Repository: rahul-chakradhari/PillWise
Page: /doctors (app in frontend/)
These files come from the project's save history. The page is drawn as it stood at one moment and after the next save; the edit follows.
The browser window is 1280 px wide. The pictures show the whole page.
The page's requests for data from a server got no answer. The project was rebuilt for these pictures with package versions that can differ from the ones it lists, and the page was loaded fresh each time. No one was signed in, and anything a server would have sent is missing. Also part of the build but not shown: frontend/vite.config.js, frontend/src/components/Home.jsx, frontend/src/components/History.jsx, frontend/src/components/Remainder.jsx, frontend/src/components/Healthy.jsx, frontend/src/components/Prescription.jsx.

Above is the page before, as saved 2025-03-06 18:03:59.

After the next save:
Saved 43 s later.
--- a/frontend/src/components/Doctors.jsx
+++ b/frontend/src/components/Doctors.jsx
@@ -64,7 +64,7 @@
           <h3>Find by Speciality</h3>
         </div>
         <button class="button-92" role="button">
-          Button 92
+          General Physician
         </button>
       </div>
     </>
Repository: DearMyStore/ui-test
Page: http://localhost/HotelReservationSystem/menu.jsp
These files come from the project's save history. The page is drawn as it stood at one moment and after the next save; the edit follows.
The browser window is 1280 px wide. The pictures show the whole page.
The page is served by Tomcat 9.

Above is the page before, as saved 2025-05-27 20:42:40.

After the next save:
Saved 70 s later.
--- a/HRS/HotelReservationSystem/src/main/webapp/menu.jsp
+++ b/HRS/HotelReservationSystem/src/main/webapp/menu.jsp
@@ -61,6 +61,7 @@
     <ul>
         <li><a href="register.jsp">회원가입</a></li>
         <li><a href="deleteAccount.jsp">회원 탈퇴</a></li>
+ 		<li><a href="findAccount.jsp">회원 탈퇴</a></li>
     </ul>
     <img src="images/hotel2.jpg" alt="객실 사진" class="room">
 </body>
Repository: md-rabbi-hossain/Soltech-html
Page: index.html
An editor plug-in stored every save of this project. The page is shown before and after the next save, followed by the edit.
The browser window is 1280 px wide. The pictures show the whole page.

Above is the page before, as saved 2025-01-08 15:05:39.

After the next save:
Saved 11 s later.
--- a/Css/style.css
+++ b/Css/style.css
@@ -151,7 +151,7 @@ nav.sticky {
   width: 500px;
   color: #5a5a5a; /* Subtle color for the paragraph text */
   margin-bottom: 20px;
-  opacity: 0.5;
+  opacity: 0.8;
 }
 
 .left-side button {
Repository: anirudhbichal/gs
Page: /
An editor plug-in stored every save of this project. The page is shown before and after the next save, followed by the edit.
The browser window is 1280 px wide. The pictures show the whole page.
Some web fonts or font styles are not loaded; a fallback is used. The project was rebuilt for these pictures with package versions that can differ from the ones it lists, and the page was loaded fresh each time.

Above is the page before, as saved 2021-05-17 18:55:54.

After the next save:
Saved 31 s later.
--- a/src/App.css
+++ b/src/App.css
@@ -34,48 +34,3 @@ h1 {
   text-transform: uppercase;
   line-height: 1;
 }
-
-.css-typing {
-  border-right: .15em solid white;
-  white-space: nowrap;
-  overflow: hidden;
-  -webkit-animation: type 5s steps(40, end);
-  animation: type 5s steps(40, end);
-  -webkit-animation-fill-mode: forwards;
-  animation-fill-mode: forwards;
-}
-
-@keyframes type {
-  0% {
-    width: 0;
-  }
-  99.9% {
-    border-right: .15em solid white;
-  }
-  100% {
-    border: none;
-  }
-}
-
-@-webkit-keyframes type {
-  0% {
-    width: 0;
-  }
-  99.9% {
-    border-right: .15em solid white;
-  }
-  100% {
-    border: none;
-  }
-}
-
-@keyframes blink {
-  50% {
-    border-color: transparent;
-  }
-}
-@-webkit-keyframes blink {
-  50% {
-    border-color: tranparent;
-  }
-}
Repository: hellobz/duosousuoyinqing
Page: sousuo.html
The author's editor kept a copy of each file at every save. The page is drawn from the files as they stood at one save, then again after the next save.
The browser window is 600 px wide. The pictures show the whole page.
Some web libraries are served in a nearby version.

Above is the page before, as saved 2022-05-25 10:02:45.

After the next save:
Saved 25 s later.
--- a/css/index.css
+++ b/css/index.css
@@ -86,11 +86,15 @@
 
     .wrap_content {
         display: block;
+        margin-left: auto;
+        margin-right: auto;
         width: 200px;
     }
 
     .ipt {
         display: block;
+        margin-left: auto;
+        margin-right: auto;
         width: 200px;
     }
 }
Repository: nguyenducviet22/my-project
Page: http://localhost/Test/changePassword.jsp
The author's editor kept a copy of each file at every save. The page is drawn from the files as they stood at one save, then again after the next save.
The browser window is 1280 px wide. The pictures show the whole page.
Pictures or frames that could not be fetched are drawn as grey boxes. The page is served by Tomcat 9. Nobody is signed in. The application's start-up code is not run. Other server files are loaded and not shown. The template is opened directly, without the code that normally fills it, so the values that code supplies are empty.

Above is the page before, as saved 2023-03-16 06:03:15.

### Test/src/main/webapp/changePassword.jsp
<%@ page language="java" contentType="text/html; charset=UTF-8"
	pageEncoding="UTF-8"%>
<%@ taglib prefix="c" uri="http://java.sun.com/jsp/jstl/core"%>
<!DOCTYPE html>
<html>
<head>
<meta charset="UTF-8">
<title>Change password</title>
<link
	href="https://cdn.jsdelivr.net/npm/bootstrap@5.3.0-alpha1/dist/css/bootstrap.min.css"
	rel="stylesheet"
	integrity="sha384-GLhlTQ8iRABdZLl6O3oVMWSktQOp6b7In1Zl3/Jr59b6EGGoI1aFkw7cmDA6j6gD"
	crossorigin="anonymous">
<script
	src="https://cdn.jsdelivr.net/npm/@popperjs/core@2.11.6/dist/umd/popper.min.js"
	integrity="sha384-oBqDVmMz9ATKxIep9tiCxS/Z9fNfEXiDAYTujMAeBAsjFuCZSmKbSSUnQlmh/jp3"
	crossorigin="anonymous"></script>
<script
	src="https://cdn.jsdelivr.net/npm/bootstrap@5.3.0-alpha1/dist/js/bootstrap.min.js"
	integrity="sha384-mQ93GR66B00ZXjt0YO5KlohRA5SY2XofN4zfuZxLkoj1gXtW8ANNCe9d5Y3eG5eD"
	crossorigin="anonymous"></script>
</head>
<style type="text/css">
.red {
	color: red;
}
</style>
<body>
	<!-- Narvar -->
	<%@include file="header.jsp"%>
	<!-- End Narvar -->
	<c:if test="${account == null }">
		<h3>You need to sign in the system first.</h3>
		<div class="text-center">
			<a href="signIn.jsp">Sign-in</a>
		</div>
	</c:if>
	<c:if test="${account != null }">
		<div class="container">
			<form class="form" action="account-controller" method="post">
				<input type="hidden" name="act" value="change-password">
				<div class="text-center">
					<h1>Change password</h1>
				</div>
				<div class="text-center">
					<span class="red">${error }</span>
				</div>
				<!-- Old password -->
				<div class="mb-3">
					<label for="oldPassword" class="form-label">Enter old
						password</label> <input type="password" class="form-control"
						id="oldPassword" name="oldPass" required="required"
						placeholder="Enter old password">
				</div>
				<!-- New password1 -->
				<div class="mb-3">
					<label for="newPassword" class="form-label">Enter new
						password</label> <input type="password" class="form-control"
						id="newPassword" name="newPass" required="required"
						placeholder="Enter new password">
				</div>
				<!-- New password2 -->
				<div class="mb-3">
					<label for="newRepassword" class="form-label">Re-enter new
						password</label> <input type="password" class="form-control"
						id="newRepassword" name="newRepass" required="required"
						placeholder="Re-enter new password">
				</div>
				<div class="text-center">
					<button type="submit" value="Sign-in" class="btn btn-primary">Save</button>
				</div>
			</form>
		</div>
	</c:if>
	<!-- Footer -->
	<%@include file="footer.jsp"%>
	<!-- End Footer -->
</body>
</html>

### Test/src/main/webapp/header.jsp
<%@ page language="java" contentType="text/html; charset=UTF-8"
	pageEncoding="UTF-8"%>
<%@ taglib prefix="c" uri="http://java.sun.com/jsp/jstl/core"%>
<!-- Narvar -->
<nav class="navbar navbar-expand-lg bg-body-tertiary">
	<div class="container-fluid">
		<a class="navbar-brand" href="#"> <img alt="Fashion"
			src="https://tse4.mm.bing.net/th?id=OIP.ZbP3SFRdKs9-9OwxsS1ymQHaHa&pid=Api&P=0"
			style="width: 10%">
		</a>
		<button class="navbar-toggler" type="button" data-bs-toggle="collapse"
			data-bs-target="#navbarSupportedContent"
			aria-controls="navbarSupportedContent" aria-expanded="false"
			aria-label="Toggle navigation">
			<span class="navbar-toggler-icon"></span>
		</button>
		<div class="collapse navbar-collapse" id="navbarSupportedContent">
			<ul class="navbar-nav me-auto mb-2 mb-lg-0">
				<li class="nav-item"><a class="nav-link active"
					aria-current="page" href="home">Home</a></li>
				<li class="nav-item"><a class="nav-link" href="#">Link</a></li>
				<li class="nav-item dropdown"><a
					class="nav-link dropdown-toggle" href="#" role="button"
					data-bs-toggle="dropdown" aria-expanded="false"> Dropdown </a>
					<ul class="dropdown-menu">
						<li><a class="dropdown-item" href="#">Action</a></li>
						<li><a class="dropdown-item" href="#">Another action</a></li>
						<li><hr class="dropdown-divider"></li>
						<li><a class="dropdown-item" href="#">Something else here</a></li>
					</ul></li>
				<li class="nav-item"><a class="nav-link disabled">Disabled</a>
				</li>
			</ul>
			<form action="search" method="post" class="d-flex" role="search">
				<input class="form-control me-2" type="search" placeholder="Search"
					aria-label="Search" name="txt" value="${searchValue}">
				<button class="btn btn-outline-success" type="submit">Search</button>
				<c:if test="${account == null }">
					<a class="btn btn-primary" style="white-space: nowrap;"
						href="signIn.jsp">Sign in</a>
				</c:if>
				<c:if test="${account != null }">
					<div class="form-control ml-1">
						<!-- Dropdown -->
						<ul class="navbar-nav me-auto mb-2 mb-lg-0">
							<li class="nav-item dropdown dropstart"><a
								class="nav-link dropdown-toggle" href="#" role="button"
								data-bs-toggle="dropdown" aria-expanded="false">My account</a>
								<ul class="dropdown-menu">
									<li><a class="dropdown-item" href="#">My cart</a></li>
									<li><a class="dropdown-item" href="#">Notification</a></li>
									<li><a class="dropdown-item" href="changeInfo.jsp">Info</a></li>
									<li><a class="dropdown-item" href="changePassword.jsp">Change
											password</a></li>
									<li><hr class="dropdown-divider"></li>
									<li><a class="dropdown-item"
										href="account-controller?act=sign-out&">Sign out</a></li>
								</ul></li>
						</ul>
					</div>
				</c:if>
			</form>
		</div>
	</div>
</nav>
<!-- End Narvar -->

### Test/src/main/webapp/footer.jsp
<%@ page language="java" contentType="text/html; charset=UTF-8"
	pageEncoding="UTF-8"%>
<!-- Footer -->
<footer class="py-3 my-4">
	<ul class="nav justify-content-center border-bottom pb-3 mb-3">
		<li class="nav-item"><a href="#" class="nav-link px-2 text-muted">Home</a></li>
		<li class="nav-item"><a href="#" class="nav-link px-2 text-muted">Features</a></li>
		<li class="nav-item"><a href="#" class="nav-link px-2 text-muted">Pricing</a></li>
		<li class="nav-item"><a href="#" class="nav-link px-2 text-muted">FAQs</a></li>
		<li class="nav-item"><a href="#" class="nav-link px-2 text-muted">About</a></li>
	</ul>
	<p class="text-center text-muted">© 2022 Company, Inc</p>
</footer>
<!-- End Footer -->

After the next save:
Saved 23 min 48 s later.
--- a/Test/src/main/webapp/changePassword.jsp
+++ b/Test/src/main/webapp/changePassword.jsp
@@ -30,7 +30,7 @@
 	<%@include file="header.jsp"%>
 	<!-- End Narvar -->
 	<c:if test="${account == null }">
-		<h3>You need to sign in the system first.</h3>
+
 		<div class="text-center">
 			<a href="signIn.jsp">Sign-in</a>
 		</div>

──────────

**YOUR TASK**
What lines in the material above include "label"? Copy every one of them.

**ANSWER TO THIS EXERCISE**
					<label for="oldPassword" class="form-label">Enter old
						password</label> <input type="password" class="form-control"
					<label for="newPassword" class="form-label">Enter new
						password</label> <input type="password" class="form-control"
					<label for="newRepassword" class="form-label">Re-enter new
						password</label> <input type="password" class="form-control"
			aria-label="Toggle navigation">
					aria-label="Search" name="txt" value="${searchValue}">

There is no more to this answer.